Back in 2017 we reported on a study which called for civil partnerships to be made available to all couples. Currently the law in England and Wales only allows same sex couples to enter into a civil partnership, which gives them the same legal treatment in terms of inheritance, tax, pensions and next-of-kin arrangements as marriage. There are around 63,000 couples in civil partnerships in the UK though the numbers have declined since March 2014 when it became legal for same sex couples to marry.

However, heterosexual couples only have the option of marriage. If the couple do not agree with the concept of marriage for whatever reason they can only remain a co-habiting couple. Should this be the case and their relationship breaks down they do not have the same protection as there is no such thing as a ‘common law marriage’.

Rebecca Steinfeld, 37, and Charles Keidan, 41, from London started their legal battle in 2016 to be allowed the right to enter into a civil partnership. The couple, who met in London in 2010 and have two children, said the “legacy of marriage” which “treated women as property for centuries” was not an option for them. Their first hearing in the High Court in January 2016 was rejected by judges. They appealed to the Court of Appeal who heard their case in February 2017. They were rejected again but undeterred, Rebecca and Charles took their case to the Supreme Court. Today (27 June 2018) the Supreme Court unanimously ruled in their favour stating that the Civil Partnership Act 2004 is incompatible with the European Convention on Human Rights.

The judges ruled that current UK law was “incompatible” with human rights laws on discrimination and the right to a private and family life. Announcing the court’s decision, Lord Kerr said the government did not seek to justify the difference in treatment between same-sex and different sex couples. “To the contrary, it accepts that the difference cannot be justified,” he said.

Ms Steinfeld said she hoped the Government does the right thing and extends civil partnerships to all. “We are feeling elated, but at the same time we are feeling frustrated the Government has wasted taxpayers’ money in fighting what the judges have called a blatant inequality.”

The judgement does not oblige Government to change the law but given this ruling and the growing pressure by society for UK law to keep up with social views, it is likely change could be forthcoming.

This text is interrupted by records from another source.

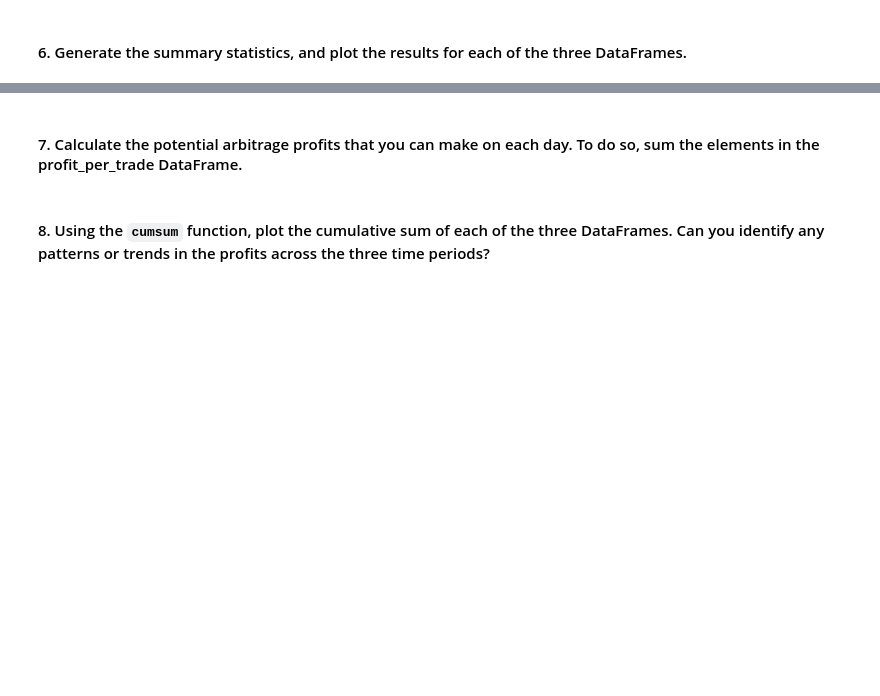
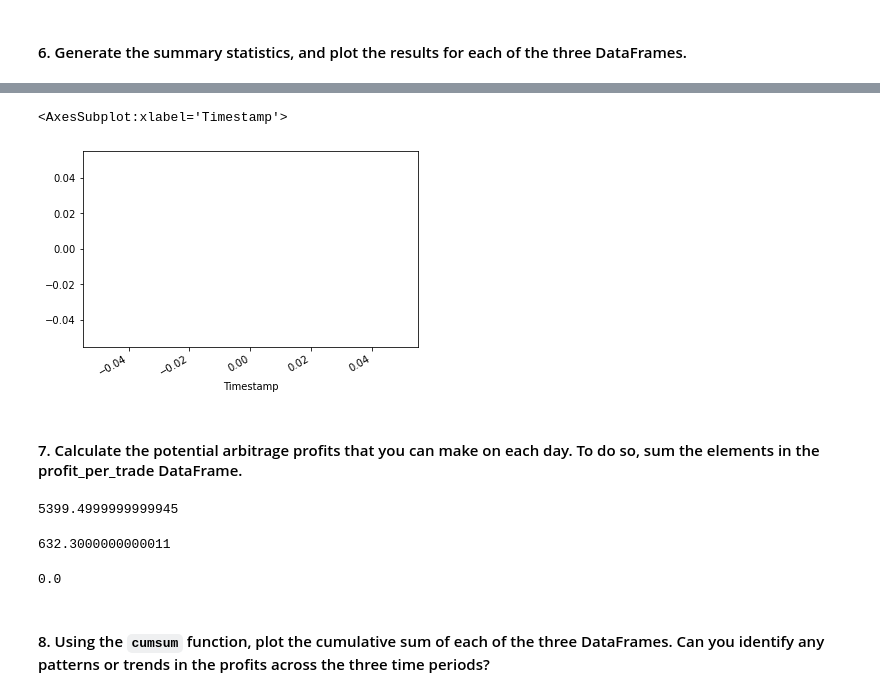
Before and after one commit to endie5/challenge3, a Jupyter notebook: Starter_Code/crypto_arbitrage.ipynb, the cells around one changed output, grey strips where cells are left out. Saved outputs shown, nothing was run; the diff lists cells and outputs as text; code cells hidden in the pictures; blank space fills up the shorter version.

```diff
--- a/Starter_Code/crypto_arbitrage.ipynb
+++ b/Starter_Code/crypto_arbitrage.ipynb
@@ -760,8 +848,24 @@ SyntaxError: invalid syntax (<ipython-input-54-276f20b4d17b>, line 3)
+# %%
+profit_per_trade_late.plot()
+# %% [output]
+<AxesSubplot:xlabel='Timestamp'>
+[figure, added]
 # %% [markdown]
 #### 7. Calculate the potential arbitrage profits that you can make on each day. To do so, sum the elements in the profit_per_trade DataFrame.
 # %%
 # Calculate the sum of the potential profits for the early profit per trade DataFrame
 # YOUR CODE HERE
+profit_per_trade_early.sum()
+# %% [output]
+5399.4999999999945
+# %%
+profit_per_trade_middle.sum()
+# %% [output]
+632.3000000000011
+# %%
+profit_per_trade_late.sum()
+# %% [output]
+0.0
 # %% [markdown]
 #### 8. Using the `cumsum` function, plot the cumulative sum of each of the three DataFrames. Can you identify any patterns or trends in the profits across the three time periods?
 # %%
```
Also changed, not shown: parts of 12 cells of this notebook.
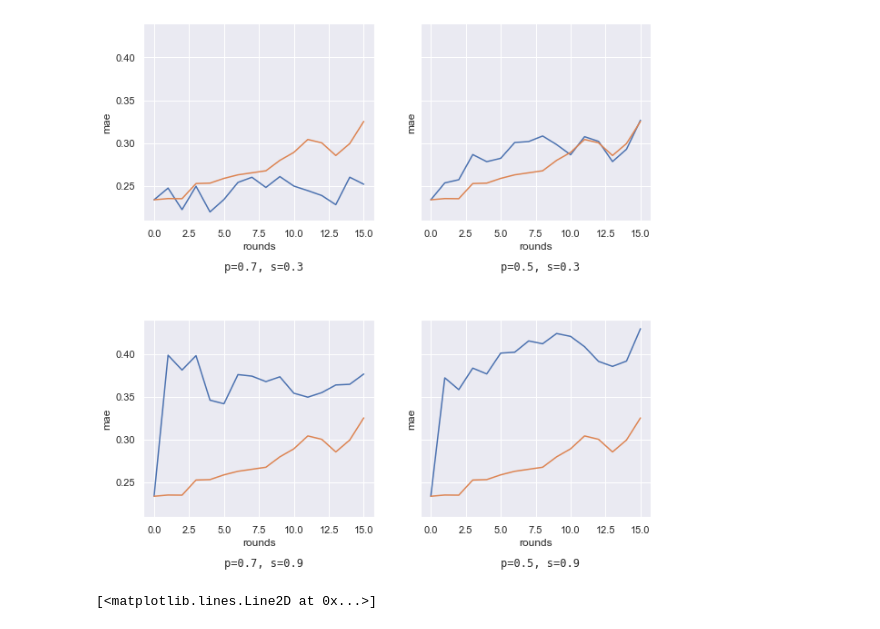
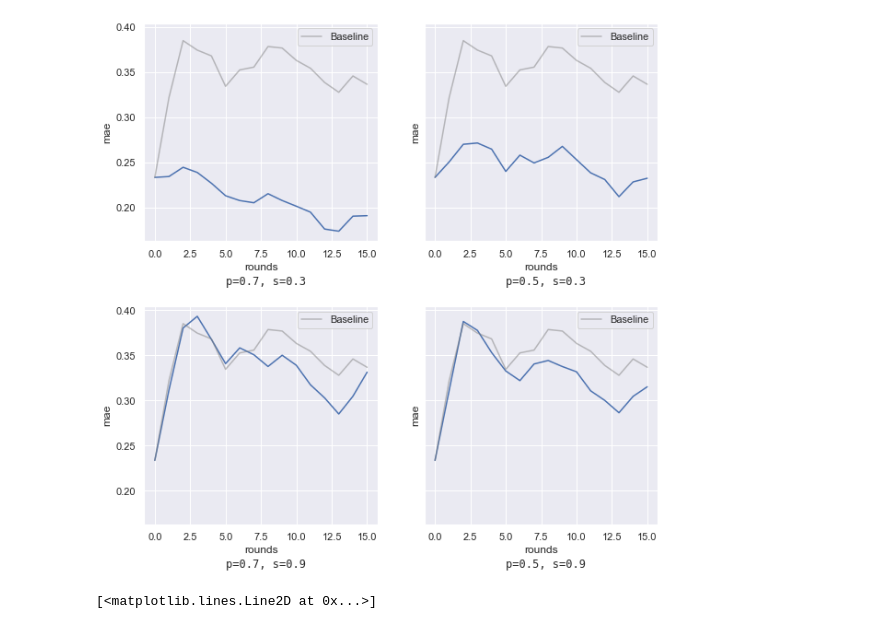
Before and after one commit to yu-lily/salary-analysis, a Jupyter notebook: 3.2-feedback_loop.ipynb, the cells around one changed output. Drawn from its saved outputs; the diff is of its cells as text; code cells hidden in the pictures.

Commit message:
more feedback loop

```diff
--- a/3.2-feedback_loop.ipynb
+++ b/3.2-feedback_loop.ipynb
@@ -52,7 +52,10 @@ for p in p_vals:
         s_dict = p_dict[s]
         for i in range(len(partitions)):
 
-            cur = partitions[i]
+            if i > 0:
+                cur = pd.concat([partitions[i-1], partitions[i]])
+            else:
+                cur = partitions[i]
             X = cur.drop(['tc', 'base', 'stock', 'bonus', 'log_tc'], axis=1)
             y = cur['log_tc']
 
@@ -78,20 +81,24 @@ for p in p_vals:
                 nxt.loc[nxt['rand'] < p, 'log_tc'] = nxt.loc[nxt['rand'] < p, 'preds'] + nxt.loc[nxt['rand'] < p, 'noise']
 # %%
 plot_vals = [(0.7, 0.3), (0.5, 0.3), (0.7, 0.9), (0.5, 0.9)]
-fig, ax = plt.subplots(2,2, figsize=(10,10), gridspec_kw={'hspace': 0.5}, sharey=True)
+fig, ax = plt.subplots(2,2, figsize=(10,10), gridspec_kw={'hspace': 0.3}, sharey=True)
 
 for i, ps in enumerate(plot_vals):
     p, s = ps
     ax_i = ax[i // 2, i % 2]
     data = results[p][s]['mae']
-    ax_i.plot(data, label=f"p={p}, s={s}")
-    ax_i.plot(results[0][0.3]['mae'])
+    ax_i.plot(data)
+    ax_i.plot(results[0][0.3]['mae'], color='grey', alpha=0.5, label='Baseline')
+    ax_i.legend()
     ax_i.set_ylabel("mae")
     ax_i.set_xlabel("rounds")
     #ax_i.plot(s_dict['r2'], label=f"p={p}, s={s}")
-    ax_i.text(0.35, -0.25, f"p={p}, s={s}", transform=ax_i.transAxes, fontfamily='monospace')
+    ax_i.text(0.35, -0.2, f"p={p}, s={s}", transform=ax_i.transAxes, fontfamily='monospace')
+
+plt.tight_layout(h_pad=-1)
+plt.savefig('./vis/dsc-167-2/feedback_loop.png', bbox_inches='tight')
 # %% [output]
-[figure, old version]
+[figure, new version]
 # %%
 plt.plot(results[0.7][0.3]['mae'])
 # %% [output]
```
Also changed, not shown: 2 other files.
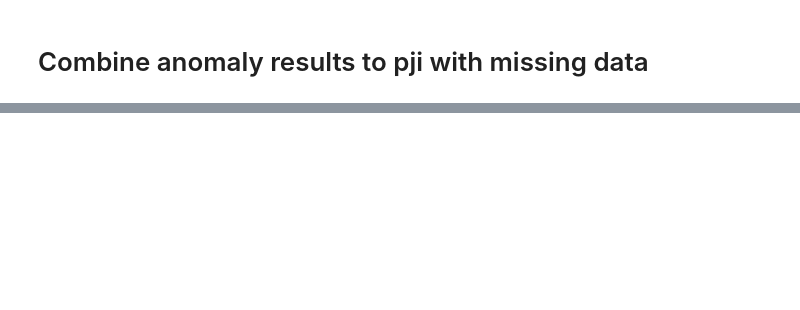
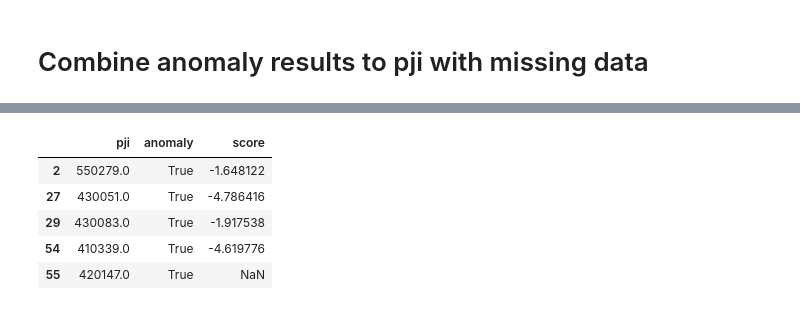
Before and after one commit to alixtc/Renault, a Jupyter notebook: notebooks/Anomaly detection.ipynb, the cells around one changed output, grey strips where cells are left out. Cells and saved outputs as stored; diff of their text form; code cells hidden in the pictures; blank space fills up the shorter version.

```diff
--- a/notebooks/Anomaly detection.ipynb
+++ b/notebooks/Anomaly detection.ipynb
@@ -259,0 +274,19 @@ global_results.to_csv('../data/inference_results_ATC.csv', index=False)
+# %%
+anomaly = AnomalyDetection(working_df)
+
+anomaly.filter_preprocess_train_data()
+
+anomaly.fit_on_train()
+
+anomaly.filter_preprocess_test_data(test_reshaped)
+
+results = anomaly.return_predictions()
+# %%
+results[results.anomaly == True]
+# %% [output]
+|  | pji | anomaly | score |
+| 2 | 550279.0 | True | -1.648122 |
+| 27 | 430051.0 | True | -4.786416 |
+| 29 | 430083.0 | True | -1.917538 |
+| 54 | 410339.0 | True | -4.619776 |
+| 55 | 420147.0 | True | NaN |
```
Also changed, not shown: parts of 9 cells of this notebook, 1 other file.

Amanda Erskine is a solicitor in the Family department at Barker Gotelee Solicitors.

Suffolk Family Solicitors – for more information on our range of legal services, please call the team on 01473 611211 or email bg@barkergotelee.co.uk